* **Prompt**
Would you return every line of the listing below that has "participant" in it?

* **Data shown**

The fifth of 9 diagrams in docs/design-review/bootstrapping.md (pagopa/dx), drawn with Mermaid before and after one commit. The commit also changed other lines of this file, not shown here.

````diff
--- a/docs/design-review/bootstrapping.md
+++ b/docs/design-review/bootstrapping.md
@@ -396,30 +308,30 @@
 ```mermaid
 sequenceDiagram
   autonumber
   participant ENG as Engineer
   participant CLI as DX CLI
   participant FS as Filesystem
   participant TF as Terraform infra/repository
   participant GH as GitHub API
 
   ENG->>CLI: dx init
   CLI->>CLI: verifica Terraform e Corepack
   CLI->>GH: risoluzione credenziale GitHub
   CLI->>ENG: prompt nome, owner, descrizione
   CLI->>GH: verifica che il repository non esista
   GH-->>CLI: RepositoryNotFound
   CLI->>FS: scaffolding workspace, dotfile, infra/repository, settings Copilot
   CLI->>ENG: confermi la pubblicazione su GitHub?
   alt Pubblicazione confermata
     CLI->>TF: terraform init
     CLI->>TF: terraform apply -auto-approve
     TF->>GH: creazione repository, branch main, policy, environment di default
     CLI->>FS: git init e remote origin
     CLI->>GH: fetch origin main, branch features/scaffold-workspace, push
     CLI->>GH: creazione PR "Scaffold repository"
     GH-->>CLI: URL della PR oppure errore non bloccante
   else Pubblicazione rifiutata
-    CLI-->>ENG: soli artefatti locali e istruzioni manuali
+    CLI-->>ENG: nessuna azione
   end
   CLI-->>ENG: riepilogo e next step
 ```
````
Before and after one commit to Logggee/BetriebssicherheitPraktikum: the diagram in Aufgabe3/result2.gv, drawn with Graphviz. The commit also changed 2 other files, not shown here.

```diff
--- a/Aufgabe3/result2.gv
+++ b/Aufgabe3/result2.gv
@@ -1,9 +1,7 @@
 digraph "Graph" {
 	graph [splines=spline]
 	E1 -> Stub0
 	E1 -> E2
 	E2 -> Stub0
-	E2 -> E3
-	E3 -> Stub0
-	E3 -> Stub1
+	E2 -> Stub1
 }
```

* **Task output**
   participant ENG as Engineer
   participant CLI as DX CLI
   participant FS as Filesystem
   participant TF as Terraform infra/repository
   participant GH as GitHub API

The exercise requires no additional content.